Segment Open
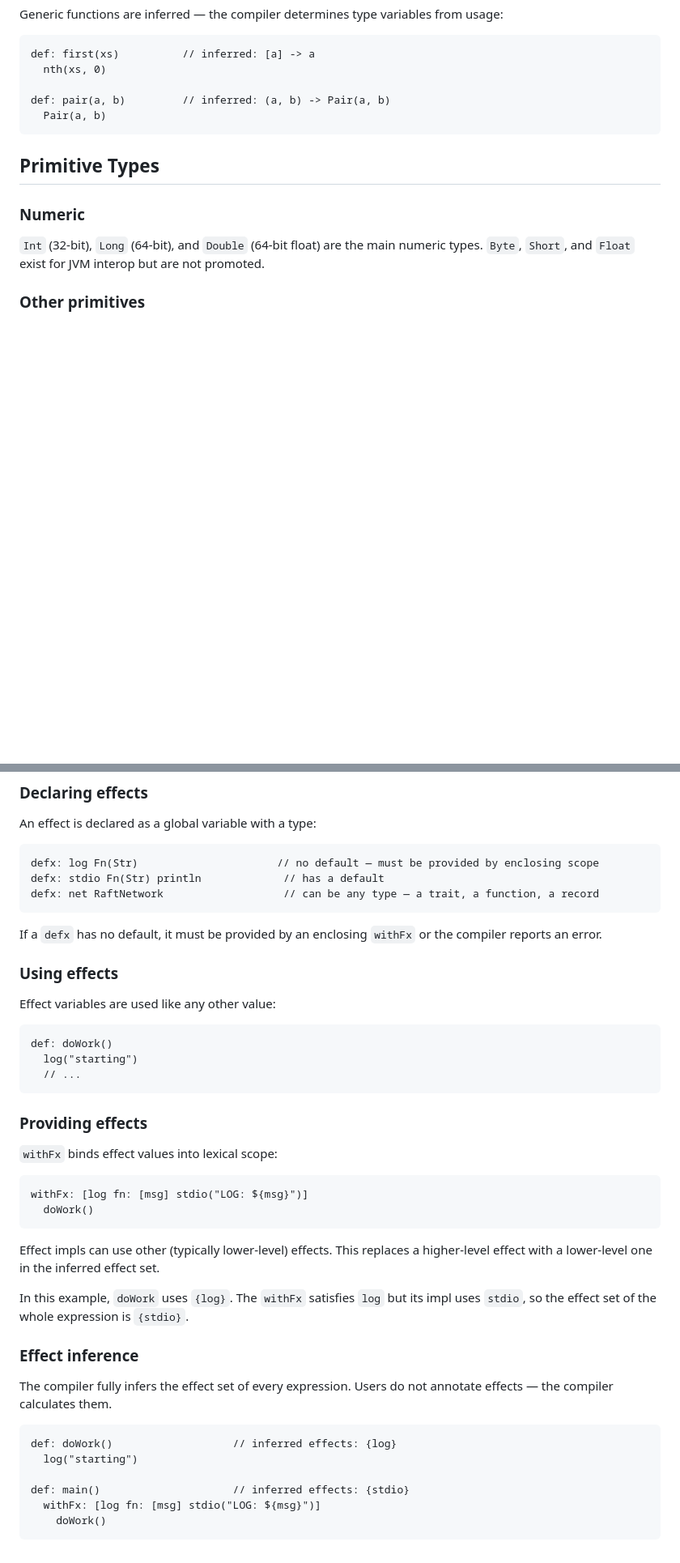
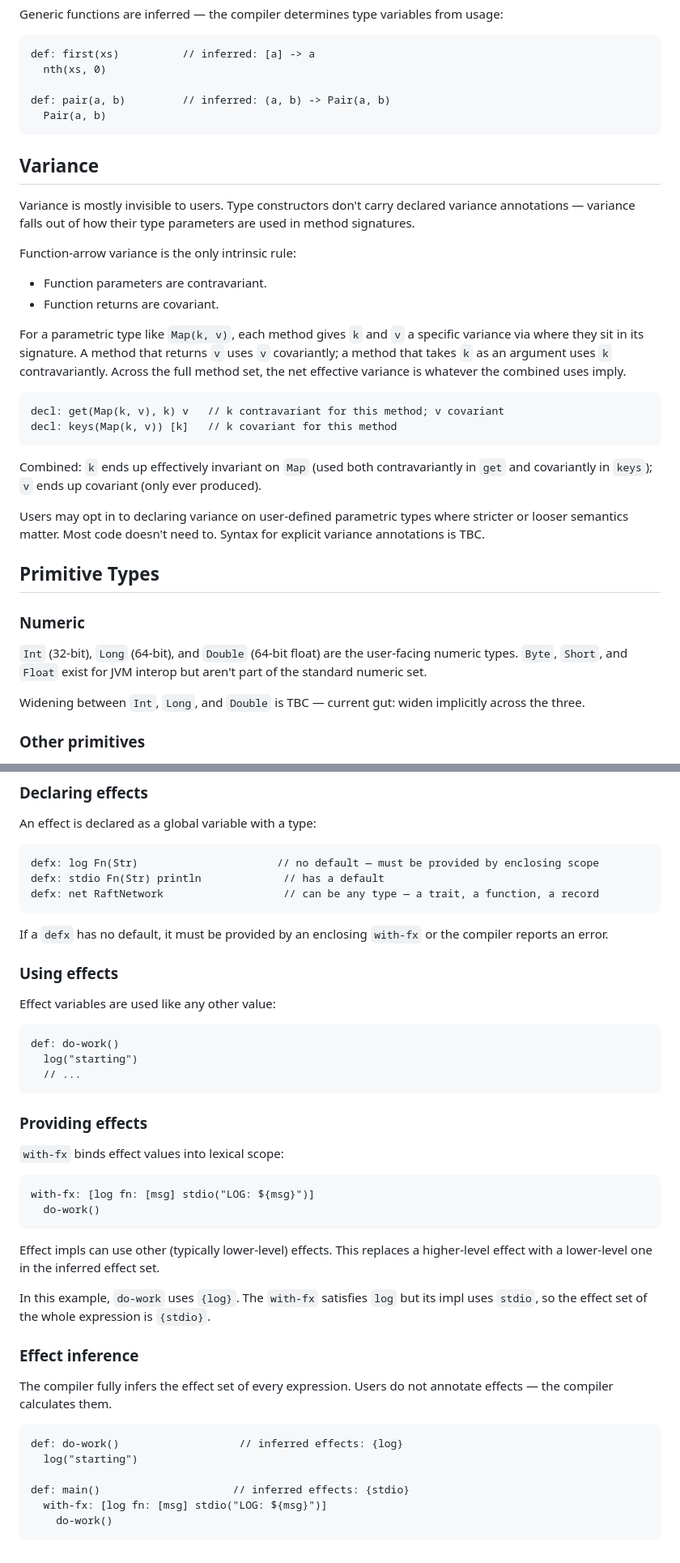
Before and after one commit to bridje/bridje, a Markdown page: notes/TYPES.md, 2 parts joined by grey strips. Shown at 81% size. Rendered like a GitHub page; blank space fills up the shorter version.

````diff
--- a/notes/TYPES.md
+++ b/notes/TYPES.md
@@ -127,12 +129,39 @@ def: pair(a, b)         // inferred: (a, b) -> Pair(a, b)
   Pair(a, b)
 ```
 
+## Variance
+
+Variance is mostly invisible to users.
+Type constructors don't carry declared variance annotations — variance falls out of how their type parameters are used in method signatures.
+
+Function-arrow variance is the only intrinsic rule:
+
+- Function parameters are contravariant.
+- Function returns are covariant.
+
+For a parametric type like `Map(k, v)`, each method gives `k` and `v` a specific variance via where they sit in its signature.
+A method that returns `v` uses `v` covariantly; a method that takes `k` as an argument uses `k` contravariantly.
+Across the full method set, the net effective variance is whatever the combined uses imply.
+
+```bridje
+decl: get(Map(k, v), k) v   // k contravariant for this method; v covariant
+decl: keys(Map(k, v)) [k]   // k covariant for this method
+```
+
+Combined: `k` ends up effectively invariant on `Map` (used both contravariantly in `get` and covariantly in `keys`); `v` ends up covariant (only ever produced).
+
+Users may opt in to declaring variance on user-defined parametric types where stricter or looser semantics matter.
+Most code doesn't need to.
+Syntax for explicit variance annotations is TBC.
+
 ## Primitive Types
 
 ### Numeric
 
-`Int` (32-bit), `Long` (64-bit), and `Double` (64-bit float) are the main numeric types.
-`Byte`, `Short`, and `Float` exist for JVM interop but are not promoted.
+`Int` (32-bit), `Long` (64-bit), and `Double` (64-bit float) are the user-facing numeric types.
+`Byte`, `Short`, and `Float` exist for JVM interop but aren't part of the standard numeric set.
+
+Widening between `Int`, `Long`, and `Double` is TBC — current gut: widen implicitly across the three.
 
 ### Other primitives
 
@@ -407,32 +460,32 @@ defx: stdio Fn(Str) println             // has a default
 defx: net RaftNetwork                   // can be any type — a trait, a function, a record
 ```
 
-If a `defx` has no default, it must be provided by an enclosing `withFx` or the compiler reports an error.
+If a `defx` has no default, it must be provided by an enclosing `with-fx` or the compiler reports an error.
 
 ### Using effects
 
 Effect variables are used like any other value:
 
 ```bridje
-def: doWork()
+def: do-work()
   log("starting")
   // ...
 ```
 
 ### Providing effects
 
-`withFx` binds effect values into lexical scope:
+`with-fx` binds effect values into lexical scope:
 
 ```bridje
-withFx: [log fn: [msg] stdio("LOG: ${msg}")]
-  doWork()
+with-fx: [log fn: [msg] stdio("LOG: ${msg}")]
+  do-work()
 ```
 
 Effect impls can use other (typically lower-level) effects.
 This replaces a higher-level effect with a lower-level one in the inferred effect set.
 
-In this example, `doWork` uses `{log}`.
-The `withFx` satisfies `log` but its impl uses `stdio`, so the effect set of the whole expression is `{stdio}`.
+In this example, `do-work` uses `{log}`.
+The `with-fx` satisfies `log` but its impl uses `stdio`, so the effect set of the whole expression is `{stdio}`.
 
 ### Effect inference
 
@@ -440,10 +493,10 @@ The compiler fully infers the effect set of every expression.
 Users do not annotate effects — the compiler calculates them.
 
 ```bridje
-def: doWork()                   // inferred effects: {log}
+def: do-work()                   // inferred effects: {log}
   log("starting")
 
 def: main()                     // inferred effects: {stdio}
-  withFx: [log fn: [msg] stdio("LOG: ${msg}")]
-    doWork()
+  with-fx: [log fn: [msg] stdio("LOG: ${msg}")]
+    do-work()
 ```
````
Also changed, not shown: other parts of notes/TYPES.md (+56 -30 lines).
Segment Closed
= TASK GOAL =
Everything in the records above should be printed exactly, apart from the pictures.

= RESPONSE TO THE EXERCISE =
Before and after one commit to bridje/bridje, a Markdown page: notes/TYPES.md, 2 parts joined by grey strips. Shown at 81% size. Rendered like a GitHub page; blank space fills up the shorter version.

````diff
--- a/notes/TYPES.md
+++ b/notes/TYPES.md
@@ -127,12 +129,39 @@ def: pair(a, b)         // inferred: (a, b) -> Pair(a, b)
   Pair(a, b)
 ```
 
+## Variance
+
+Variance is mostly invisible to users.
+Type constructors don't carry declared variance annotations — variance falls out of how their type parameters are used in method signatures.
+
+Function-arrow variance is the only intrinsic rule:
+
+- Function parameters are contravariant.
+- Function returns are covariant.
+
+For a parametric type like `Map(k, v)`, each method gives `k` and `v` a specific variance via where they sit in its signature.
+A method that returns `v` uses `v` covariantly; a method that takes `k` as an argument uses `k` contravariantly.
+Across the full method set, the net effective variance is whatever the combined uses imply.
+
+```bridje
+decl: get(Map(k, v), k) v   // k contravariant for this method; v covariant
+decl: keys(Map(k, v)) [k]   // k covariant for this method
+```
+
+Combined: `k` ends up effectively invariant on `Map` (used both contravariantly in `get` and covariantly in `keys`); `v` ends up covariant (only ever produced).
+
+Users may opt in to declaring variance on user-defined parametric types where stricter or looser semantics matter.
+Most code doesn't need to.
+Syntax for explicit variance annotations is TBC.
+
 ## Primitive Types
 
 ### Numeric
 
-`Int` (32-bit), `Long` (64-bit), and `Double` (64-bit float) are the main numeric types.
-`Byte`, `Short`, and `Float` exist for JVM interop but are not promoted.
+`Int` (32-bit), `Long` (64-bit), and `Double` (64-bit float) are the user-facing numeric types.
+`Byte`, `Short`, and `Float` exist for JVM interop but aren't part of the standard numeric set.
+
+Widening between `Int`, `Long`, and `Double` is TBC — current gut: widen implicitly across the three.
 
 ### Other primitives
 
@@ -407,32 +460,32 @@ defx: stdio Fn(Str) println             // has a default
 defx: net RaftNetwork                   // can be any type — a trait, a function, a record
 ```
 
-If a `defx` has no default, it must be provided by an enclosing `withFx` or the compiler reports an error.
+If a `defx` has no default, it must be provided by an enclosing `with-fx` or the compiler reports an error.
 
 ### Using effects
 
 Effect variables are used like any other value:
 
 ```bridje
-def: doWork()
+def: do-work()
   log("starting")
   // ...
 ```
 
 ### Providing effects
 
-`withFx` binds effect values into lexical scope:
+`with-fx` binds effect values into lexical scope:
 
 ```bridje
-withFx: [log fn: [msg] stdio("LOG: ${msg}")]
-  doWork()
+with-fx: [log fn: [msg] stdio("LOG: ${msg}")]
+  do-work()
 ```
 
 Effect impls can use other (typically lower-level) effects.
 This replaces a higher-level effect with a lower-level one in the inferred effect set.
 
-In this example, `doWork` uses `{log}`.
-The `withFx` satisfies `log` but its impl uses `stdio`, so the effect set of the whole expression is `{stdio}`.
+In this example, `do-work` uses `{log}`.
+The `with-fx` satisfies `log` but its impl uses `stdio`, so the effect set of the whole expression is `{stdio}`.
 
 ### Effect inference
 
@@ -440,10 +493,10 @@ The compiler fully infers the effect set of every expression.
 Users do not annotate effects — the compiler calculates them.
 
 ```bridje
-def: doWork()                   // inferred effects: {log}
+def: do-work()                   // inferred effects: {log}
   log("starting")
 
 def: main()                     // inferred effects: {stdio}
-  withFx: [log fn: [msg] stdio("LOG: ${msg}")]
-    doWork()
+  with-fx: [log fn: [msg] stdio("LOG: ${msg}")]
+    do-work()
 ```
````
Also changed, not shown: other parts of notes/TYPES.md (+56 -30 lines).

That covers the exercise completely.